Change detection data —
- Opening Delimiter -

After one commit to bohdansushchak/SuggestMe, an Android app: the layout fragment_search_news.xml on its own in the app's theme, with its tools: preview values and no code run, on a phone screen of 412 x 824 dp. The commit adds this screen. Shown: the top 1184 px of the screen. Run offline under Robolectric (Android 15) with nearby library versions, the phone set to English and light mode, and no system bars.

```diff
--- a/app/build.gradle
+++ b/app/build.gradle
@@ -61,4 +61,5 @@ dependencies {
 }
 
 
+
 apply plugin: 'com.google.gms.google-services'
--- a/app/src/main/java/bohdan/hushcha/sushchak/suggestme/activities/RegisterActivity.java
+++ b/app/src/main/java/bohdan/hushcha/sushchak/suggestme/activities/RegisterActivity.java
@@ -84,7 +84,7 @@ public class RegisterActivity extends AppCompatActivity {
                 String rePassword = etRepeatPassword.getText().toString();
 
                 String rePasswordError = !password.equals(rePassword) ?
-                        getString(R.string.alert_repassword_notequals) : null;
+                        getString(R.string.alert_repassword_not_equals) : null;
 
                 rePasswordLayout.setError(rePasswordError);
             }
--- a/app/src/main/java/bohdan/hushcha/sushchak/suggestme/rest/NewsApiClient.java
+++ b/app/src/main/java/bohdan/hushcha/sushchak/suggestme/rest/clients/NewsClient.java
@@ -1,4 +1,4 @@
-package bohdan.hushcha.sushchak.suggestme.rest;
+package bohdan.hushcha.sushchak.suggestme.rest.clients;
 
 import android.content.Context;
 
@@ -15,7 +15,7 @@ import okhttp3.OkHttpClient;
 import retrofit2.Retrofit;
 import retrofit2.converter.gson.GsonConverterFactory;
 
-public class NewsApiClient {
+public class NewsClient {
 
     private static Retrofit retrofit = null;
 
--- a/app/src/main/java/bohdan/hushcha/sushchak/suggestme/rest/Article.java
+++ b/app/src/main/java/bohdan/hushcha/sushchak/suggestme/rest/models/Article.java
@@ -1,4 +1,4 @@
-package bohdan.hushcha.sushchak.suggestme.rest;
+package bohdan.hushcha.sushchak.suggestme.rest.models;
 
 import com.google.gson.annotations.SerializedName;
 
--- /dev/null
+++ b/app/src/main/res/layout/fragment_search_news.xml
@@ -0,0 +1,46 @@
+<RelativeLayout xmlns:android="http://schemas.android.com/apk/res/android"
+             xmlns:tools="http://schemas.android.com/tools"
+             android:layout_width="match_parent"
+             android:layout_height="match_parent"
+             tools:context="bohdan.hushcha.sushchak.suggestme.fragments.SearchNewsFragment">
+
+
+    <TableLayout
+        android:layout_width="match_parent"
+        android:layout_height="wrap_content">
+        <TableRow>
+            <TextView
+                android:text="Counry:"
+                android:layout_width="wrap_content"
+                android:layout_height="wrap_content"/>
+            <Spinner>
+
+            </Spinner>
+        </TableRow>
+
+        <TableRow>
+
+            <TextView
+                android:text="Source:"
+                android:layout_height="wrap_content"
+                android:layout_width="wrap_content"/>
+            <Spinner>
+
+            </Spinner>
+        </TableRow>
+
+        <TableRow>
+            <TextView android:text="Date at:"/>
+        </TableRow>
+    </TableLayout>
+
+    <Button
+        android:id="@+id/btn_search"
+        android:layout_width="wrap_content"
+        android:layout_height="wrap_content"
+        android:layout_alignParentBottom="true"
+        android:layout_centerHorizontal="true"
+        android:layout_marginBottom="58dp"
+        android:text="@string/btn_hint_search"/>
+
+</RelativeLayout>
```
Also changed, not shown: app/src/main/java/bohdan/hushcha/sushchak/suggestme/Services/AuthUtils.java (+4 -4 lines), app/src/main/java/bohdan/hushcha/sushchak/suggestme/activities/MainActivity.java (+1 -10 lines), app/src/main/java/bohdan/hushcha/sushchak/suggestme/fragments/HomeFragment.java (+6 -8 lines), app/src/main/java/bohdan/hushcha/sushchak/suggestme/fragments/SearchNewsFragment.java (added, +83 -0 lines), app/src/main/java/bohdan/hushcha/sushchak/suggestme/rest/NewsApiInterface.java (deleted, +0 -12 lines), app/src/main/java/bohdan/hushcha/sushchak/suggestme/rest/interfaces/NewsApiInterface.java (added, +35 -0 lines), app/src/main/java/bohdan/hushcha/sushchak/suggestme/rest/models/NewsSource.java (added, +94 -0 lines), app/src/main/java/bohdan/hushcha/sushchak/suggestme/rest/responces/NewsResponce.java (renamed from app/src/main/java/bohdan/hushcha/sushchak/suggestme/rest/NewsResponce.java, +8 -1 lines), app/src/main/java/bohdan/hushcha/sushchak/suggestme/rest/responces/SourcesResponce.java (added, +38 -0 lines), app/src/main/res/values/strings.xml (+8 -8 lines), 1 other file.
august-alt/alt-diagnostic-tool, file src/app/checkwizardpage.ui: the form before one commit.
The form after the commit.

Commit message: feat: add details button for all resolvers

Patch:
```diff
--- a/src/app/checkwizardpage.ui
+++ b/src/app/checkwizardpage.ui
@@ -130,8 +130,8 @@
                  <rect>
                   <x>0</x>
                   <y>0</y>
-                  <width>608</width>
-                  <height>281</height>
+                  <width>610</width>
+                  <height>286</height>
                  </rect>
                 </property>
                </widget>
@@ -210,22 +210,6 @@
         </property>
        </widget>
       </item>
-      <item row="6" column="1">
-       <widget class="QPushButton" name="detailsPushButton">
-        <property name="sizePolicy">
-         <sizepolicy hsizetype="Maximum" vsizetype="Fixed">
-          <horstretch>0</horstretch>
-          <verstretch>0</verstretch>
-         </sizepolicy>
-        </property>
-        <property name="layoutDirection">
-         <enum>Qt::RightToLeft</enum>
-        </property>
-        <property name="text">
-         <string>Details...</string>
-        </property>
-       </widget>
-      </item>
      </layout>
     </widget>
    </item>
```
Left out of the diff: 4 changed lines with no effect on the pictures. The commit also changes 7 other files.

- Closing Delimiter -

WHAT IS NEEDED — Could you print every record above exactly as it appears?

RESPONSE —
After one commit to bohdansushchak/SuggestMe, an Android app: the layout fragment_search_news.xml on its own in the app's theme, with its tools: preview values and no code run, on a phone screen of 412 x 824 dp. The commit adds this screen. Shown: the top 1184 px of the screen. Run offline under Robolectric (Android 15) with nearby library versions, the phone set to English and light mode, and no system bars.

```diff
--- a/app/build.gradle
+++ b/app/build.gradle
@@ -61,4 +61,5 @@ dependencies {
 }
 
 
+
 apply plugin: 'com.google.gms.google-services'
--- a/app/src/main/java/bohdan/hushcha/sushchak/suggestme/activities/RegisterActivity.java
+++ b/app/src/main/java/bohdan/hushcha/sushchak/suggestme/activities/RegisterActivity.java
@@ -84,7 +84,7 @@ public class RegisterActivity extends AppCompatActivity {
                 String rePassword = etRepeatPassword.getText().toString();
 
                 String rePasswordError = !password.equals(rePassword) ?
-                        getString(R.string.alert_repassword_notequals) : null;
+                        getString(R.string.alert_repassword_not_equals) : null;
 
                 rePasswordLayout.setError(rePasswordError);
             }
--- a/app/src/main/java/bohdan/hushcha/sushchak/suggestme/rest/NewsApiClient.java
+++ b/app/src/main/java/bohdan/hushcha/sushchak/suggestme/rest/clients/NewsClient.java
@@ -1,4 +1,4 @@
-package bohdan.hushcha.sushchak.suggestme.rest;
+package bohdan.hushcha.sushchak.suggestme.rest.clients;
 
 import android.content.Context;
 
@@ -15,7 +15,7 @@ import okhttp3.OkHttpClient;
 import retrofit2.Retrofit;
 import retrofit2.converter.gson.GsonConverterFactory;
 
-public class NewsApiClient {
+public class NewsClient {
 
     private static Retrofit retrofit = null;
 
--- a/app/src/main/java/bohdan/hushcha/sushchak/suggestme/rest/Article.java
+++ b/app/src/main/java/bohdan/hushcha/sushchak/suggestme/rest/models/Article.java
@@ -1,4 +1,4 @@
-package bohdan.hushcha.sushchak.suggestme.rest;
+package bohdan.hushcha.sushchak.suggestme.rest.models;
 
 import com.google.gson.annotations.SerializedName;
 
--- /dev/null
+++ b/app/src/main/res/layout/fragment_search_news.xml
@@ -0,0 +1,46 @@
+<RelativeLayout xmlns:android="http://schemas.android.com/apk/res/android"
+             xmlns:tools="http://schemas.android.com/tools"
+             android:layout_width="match_parent"
+             android:layout_height="match_parent"
+             tools:context="bohdan.hushcha.sushchak.suggestme.fragments.SearchNewsFragment">
+
+
+    <TableLayout
+        android:layout_width="match_parent"
+        android:layout_height="wrap_content">
+        <TableRow>
+            <TextView
+                android:text="Counry:"
+                android:layout_width="wrap_content"
+                android:layout_height="wrap_content"/>
+            <Spinner>
+
+            </Spinner>
+        </TableRow>
+
+        <TableRow>
+
+            <TextView
+                android:text="Source:"
+                android:layout_height="wrap_content"
+                android:layout_width="wrap_content"/>
+            <Spinner>
+
+            </Spinner>
+        </TableRow>
+
+        <TableRow>
+            <TextView android:text="Date at:"/>
+        </TableRow>
+    </TableLayout>
+
+    <Button
+        android:id="@+id/btn_search"
+        android:layout_width="wrap_content"
+        android:layout_height="wrap_content"
+        android:layout_alignParentBottom="true"
+        android:layout_centerHorizontal="true"
+        android:layout_marginBottom="58dp"
+        android:text="@string/btn_hint_search"/>
+
+</RelativeLayout>
```
Also changed, not shown: app/src/main/java/bohdan/hushcha/sushchak/suggestme/Services/AuthUtils.java (+4 -4 lines), app/src/main/java/bohdan/hushcha/sushchak/suggestme/activities/MainActivity.java (+1 -10 lines), app/src/main/java/bohdan/hushcha/sushchak/suggestme/fragments/HomeFragment.java (+6 -8 lines), app/src/main/java/bohdan/hushcha/sushchak/suggestme/fragments/SearchNewsFragment.java (added, +83 -0 lines), app/src/main/java/bohdan/hushcha/sushchak/suggestme/rest/NewsApiInterface.java (deleted, +0 -12 lines), app/src/main/java/bohdan/hushcha/sushchak/suggestme/rest/interfaces/NewsApiInterface.java (added, +35 -0 lines), app/src/main/java/bohdan/hushcha/sushchak/suggestme/rest/models/NewsSource.java (added, +94 -0 lines), app/src/main/java/bohdan/hushcha/sushchak/suggestme/rest/responces/NewsResponce.java (renamed from app/src/main/java/bohdan/hushcha/sushchak/suggestme/rest/NewsResponce.java, +8 -1 lines), app/src/main/java/bohdan/hushcha/sushchak/suggestme/rest/responces/SourcesResponce.java (added, +38 -0 lines), app/src/main/res/values/strings.xml (+8 -8 lines), 1 other file.
august-alt/alt-diagnostic-tool, file src/app/checkwizardpage.ui: the form before one commit.
The form after the commit.

Commit message: feat: add details button for all resolvers

Patch:
```diff
--- a/src/app/checkwizardpage.ui
+++ b/src/app/checkwizardpage.ui
@@ -130,8 +130,8 @@
                  <rect>
                   <x>0</x>
                   <y>0</y>
-                  <width>608</width>
-                  <height>281</height>
+                  <width>610</width>
+                  <height>286</height>
                  </rect>
                 </property>
                </widget>
@@ -210,22 +210,6 @@
         </property>
        </widget>
       </item>
-      <item row="6" column="1">
-       <widget class="QPushButton" name="detailsPushButton">
-        <property name="sizePolicy">
-         <sizepolicy hsizetype="Maximum" vsizetype="Fixed">
-          <horstretch>0</horstretch>
-          <verstretch>0</verstretch>
-         </sizepolicy>
-        </property>
-        <property name="layoutDirection">
-         <enum>Qt::RightToLeft</enum>
-        </property>
-        <property name="text">
-         <string>Details...</string>
-        </property>
-       </widget>
-      </item>
      </layout>
     </widget>
    </item>
```
Left out of the diff: 4 changed lines with no effect on the pictures. The commit also changes 7 other files.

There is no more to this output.